Task item »
Could the data below be copied exactly, minus the pictures?

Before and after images
<<<<
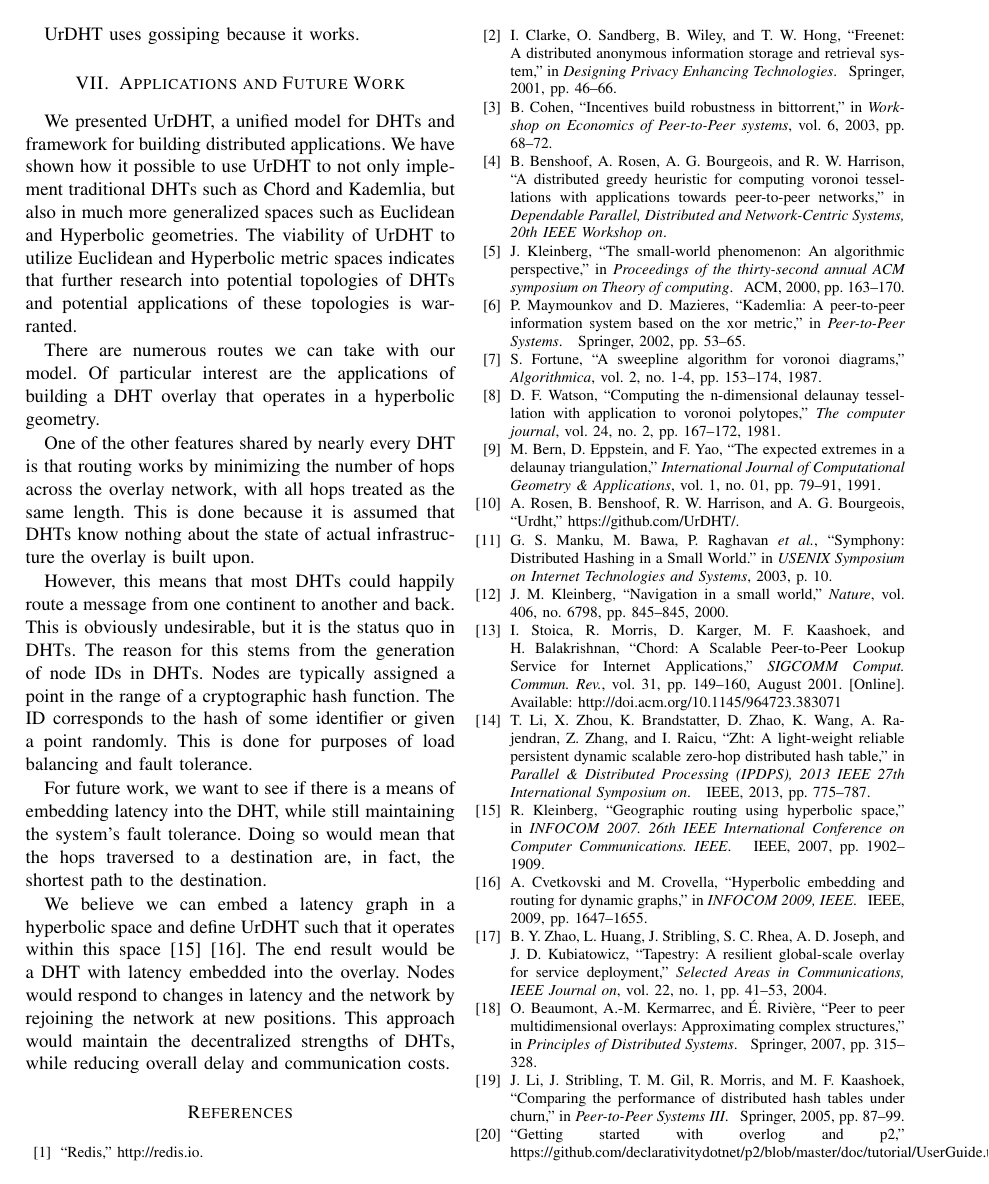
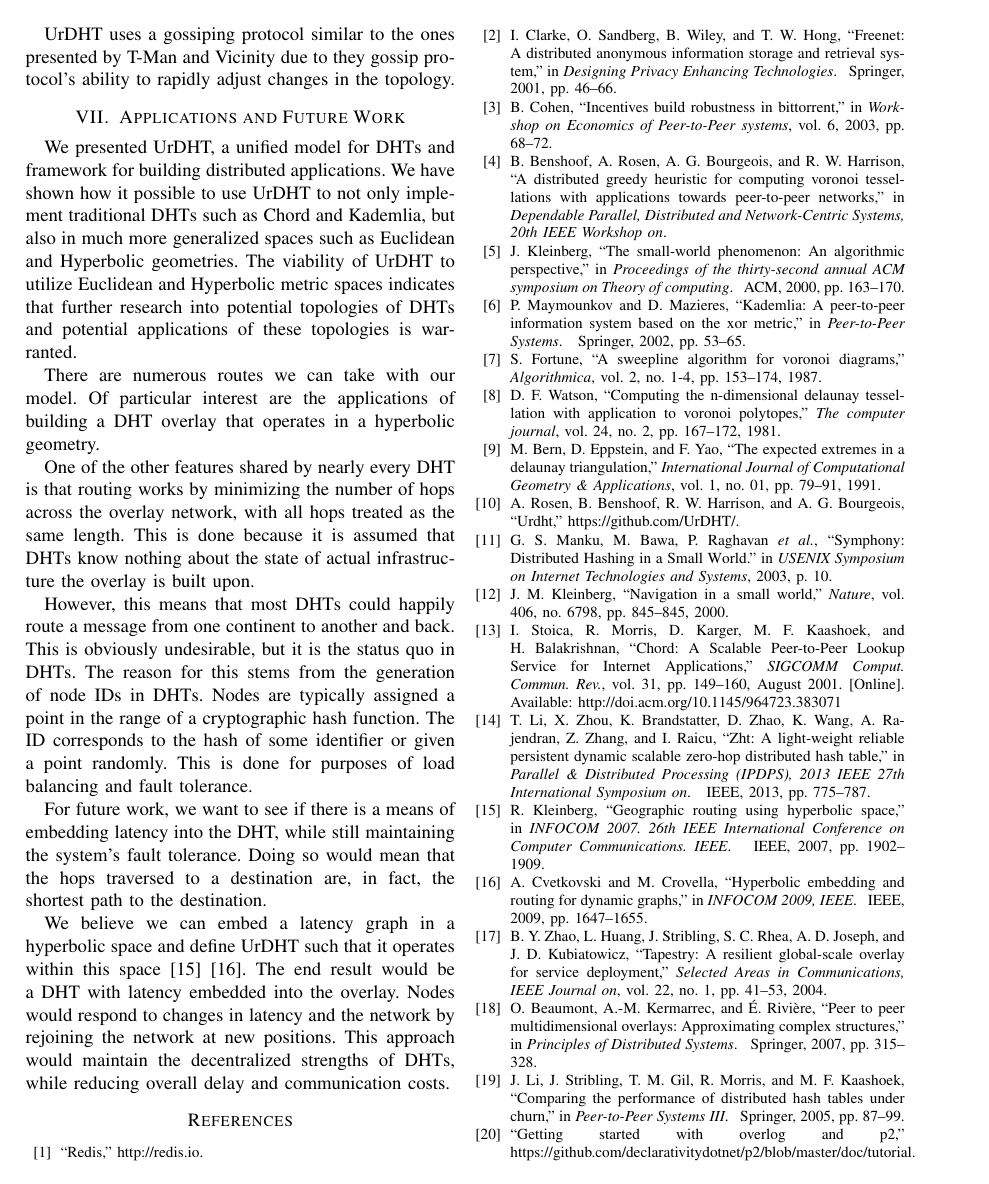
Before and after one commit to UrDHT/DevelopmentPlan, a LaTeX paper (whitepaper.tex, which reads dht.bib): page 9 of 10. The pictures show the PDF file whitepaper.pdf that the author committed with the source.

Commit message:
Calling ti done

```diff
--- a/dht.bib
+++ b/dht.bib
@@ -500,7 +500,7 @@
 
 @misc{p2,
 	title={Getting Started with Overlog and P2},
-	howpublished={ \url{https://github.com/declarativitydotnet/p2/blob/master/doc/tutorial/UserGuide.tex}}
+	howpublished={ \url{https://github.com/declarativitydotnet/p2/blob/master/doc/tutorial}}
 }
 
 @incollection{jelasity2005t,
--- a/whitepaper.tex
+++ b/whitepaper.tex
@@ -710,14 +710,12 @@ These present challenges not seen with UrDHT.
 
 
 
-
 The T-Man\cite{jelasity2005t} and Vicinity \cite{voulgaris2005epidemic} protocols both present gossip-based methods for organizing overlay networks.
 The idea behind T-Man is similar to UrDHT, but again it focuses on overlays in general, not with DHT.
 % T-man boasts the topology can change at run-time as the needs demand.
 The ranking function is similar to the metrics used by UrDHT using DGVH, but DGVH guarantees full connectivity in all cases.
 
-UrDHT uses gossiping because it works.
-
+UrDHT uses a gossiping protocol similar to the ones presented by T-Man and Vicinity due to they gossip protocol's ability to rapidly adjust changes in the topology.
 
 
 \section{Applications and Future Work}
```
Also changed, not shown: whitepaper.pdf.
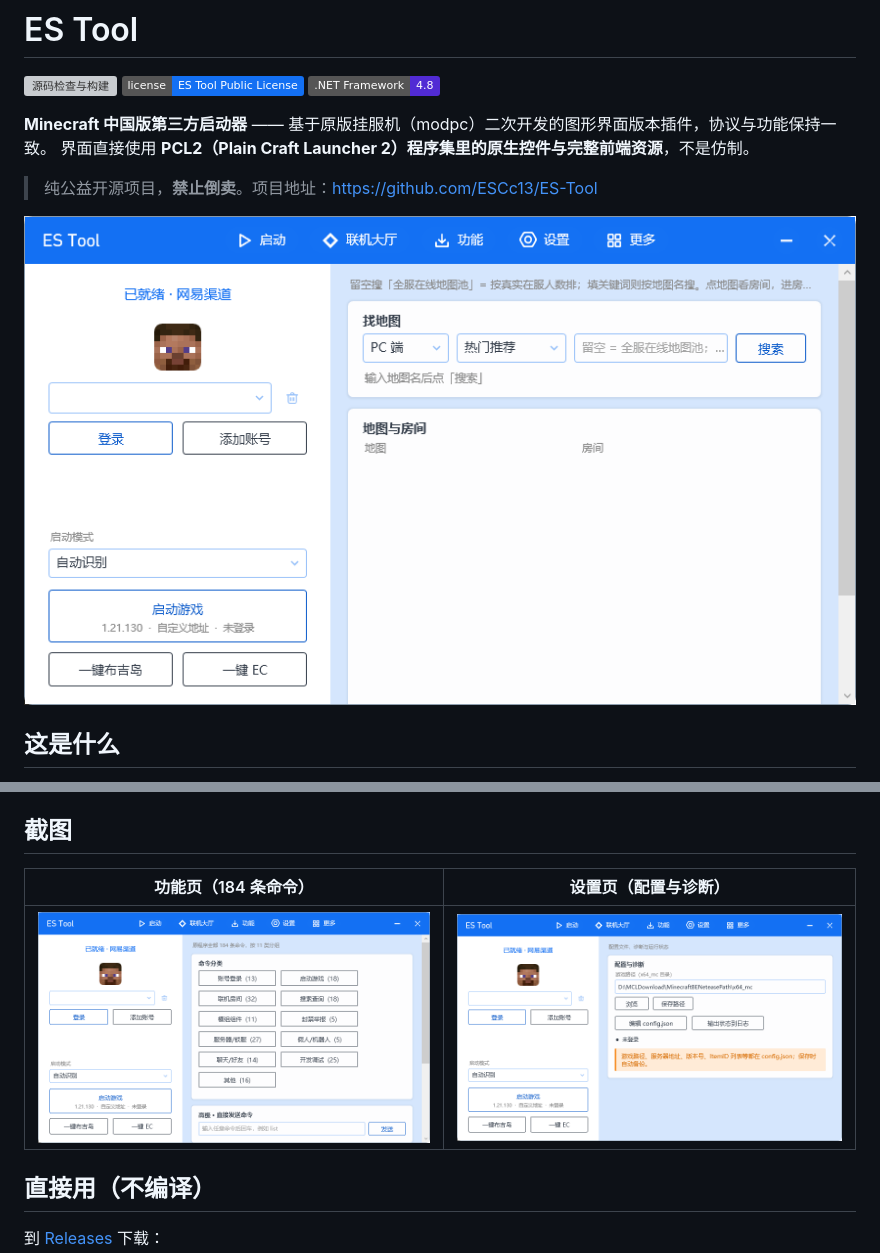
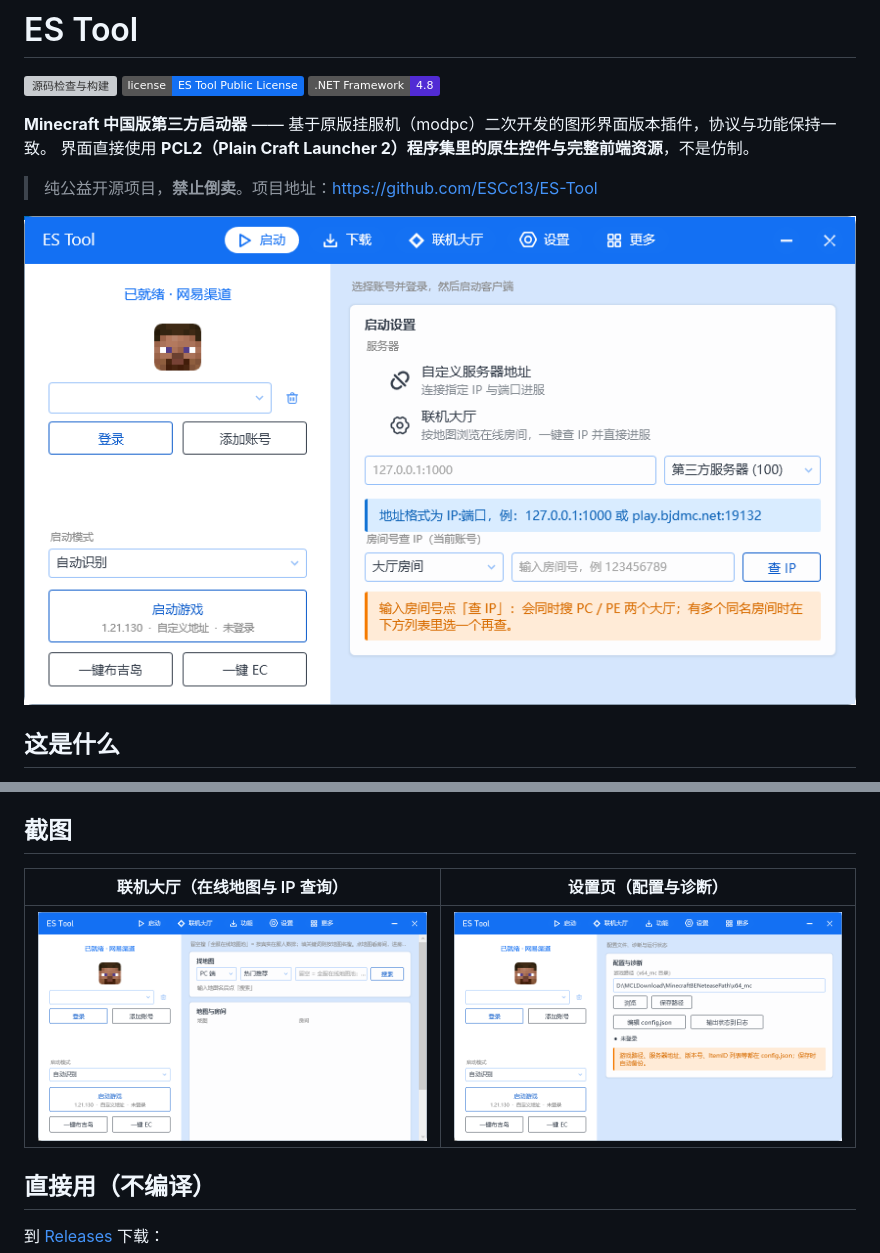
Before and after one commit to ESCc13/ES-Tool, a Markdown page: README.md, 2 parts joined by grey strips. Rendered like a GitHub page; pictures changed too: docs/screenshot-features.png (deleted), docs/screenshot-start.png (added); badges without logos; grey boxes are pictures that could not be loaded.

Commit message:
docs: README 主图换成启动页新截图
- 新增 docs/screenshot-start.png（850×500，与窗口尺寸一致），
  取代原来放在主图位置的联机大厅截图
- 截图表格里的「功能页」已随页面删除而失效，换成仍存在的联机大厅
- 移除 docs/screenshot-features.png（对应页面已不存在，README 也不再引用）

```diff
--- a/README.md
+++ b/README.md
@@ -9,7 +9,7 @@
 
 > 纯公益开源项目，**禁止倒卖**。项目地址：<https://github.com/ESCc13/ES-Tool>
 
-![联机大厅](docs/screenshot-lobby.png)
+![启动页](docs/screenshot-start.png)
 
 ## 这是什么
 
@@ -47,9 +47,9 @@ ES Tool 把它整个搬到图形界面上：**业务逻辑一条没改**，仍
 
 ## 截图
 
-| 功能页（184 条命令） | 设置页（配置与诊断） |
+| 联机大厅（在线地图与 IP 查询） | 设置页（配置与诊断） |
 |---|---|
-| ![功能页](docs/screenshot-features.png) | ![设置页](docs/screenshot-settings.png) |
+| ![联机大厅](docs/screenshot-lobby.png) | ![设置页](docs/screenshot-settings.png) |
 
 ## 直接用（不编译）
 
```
>>>>
The completed task »
Before and after one commit to UrDHT/DevelopmentPlan, a LaTeX paper (whitepaper.tex, which reads dht.bib): page 9 of 10. The pictures show the PDF file whitepaper.pdf that the author committed with the source.

Commit message:
Calling ti done

```diff
--- a/dht.bib
+++ b/dht.bib
@@ -500,7 +500,7 @@
 
 @misc{p2,
 	title={Getting Started with Overlog and P2},
-	howpublished={ \url{https://github.com/declarativitydotnet/p2/blob/master/doc/tutorial/UserGuide.tex}}
+	howpublished={ \url{https://github.com/declarativitydotnet/p2/blob/master/doc/tutorial}}
 }
 
 @incollection{jelasity2005t,
--- a/whitepaper.tex
+++ b/whitepaper.tex
@@ -710,14 +710,12 @@ These present challenges not seen with UrDHT.
 
 
 
-
 The T-Man\cite{jelasity2005t} and Vicinity \cite{voulgaris2005epidemic} protocols both present gossip-based methods for organizing overlay networks.
 The idea behind T-Man is similar to UrDHT, but again it focuses on overlays in general, not with DHT.
 % T-man boasts the topology can change at run-time as the needs demand.
 The ranking function is similar to the metrics used by UrDHT using DGVH, but DGVH guarantees full connectivity in all cases.
 
-UrDHT uses gossiping because it works.
-
+UrDHT uses a gossiping protocol similar to the ones presented by T-Man and Vicinity due to they gossip protocol's ability to rapidly adjust changes in the topology.
 
 
 \section{Applications and Future Work}
```
Also changed, not shown: whitepaper.pdf.
Before and after one commit to ESCc13/ES-Tool, a Markdown page: README.md, 2 parts joined by grey strips. Rendered like a GitHub page; pictures changed too: docs/screenshot-features.png (deleted), docs/screenshot-start.png (added); badges without logos; grey boxes are pictures that could not be loaded.

Commit message:
docs: README 主图换成启动页新截图
- 新增 docs/screenshot-start.png（850×500，与窗口尺寸一致），
  取代原来放在主图位置的联机大厅截图
- 截图表格里的「功能页」已随页面删除而失效，换成仍存在的联机大厅
- 移除 docs/screenshot-features.png（对应页面已不存在，README 也不再引用）

```diff
--- a/README.md
+++ b/README.md
@@ -9,7 +9,7 @@
 
 > 纯公益开源项目，**禁止倒卖**。项目地址：<https://github.com/ESCc13/ES-Tool>
 
-![联机大厅](docs/screenshot-lobby.png)
+![启动页](docs/screenshot-start.png)
 
 ## 这是什么
 
@@ -47,9 +47,9 @@ ES Tool 把它整个搬到图形界面上：**业务逻辑一条没改**，仍
 
 ## 截图
 
-| 功能页（184 条命令） | 设置页（配置与诊断） |
+| 联机大厅（在线地图与 IP 查询） | 设置页（配置与诊断） |
 |---|---|
-| ![功能页](docs/screenshot-features.png) | ![设置页](docs/screenshot-settings.png) |
+| ![联机大厅](docs/screenshot-lobby.png) | ![设置页](docs/screenshot-settings.png) |
 
 ## 直接用（不编译）
 
```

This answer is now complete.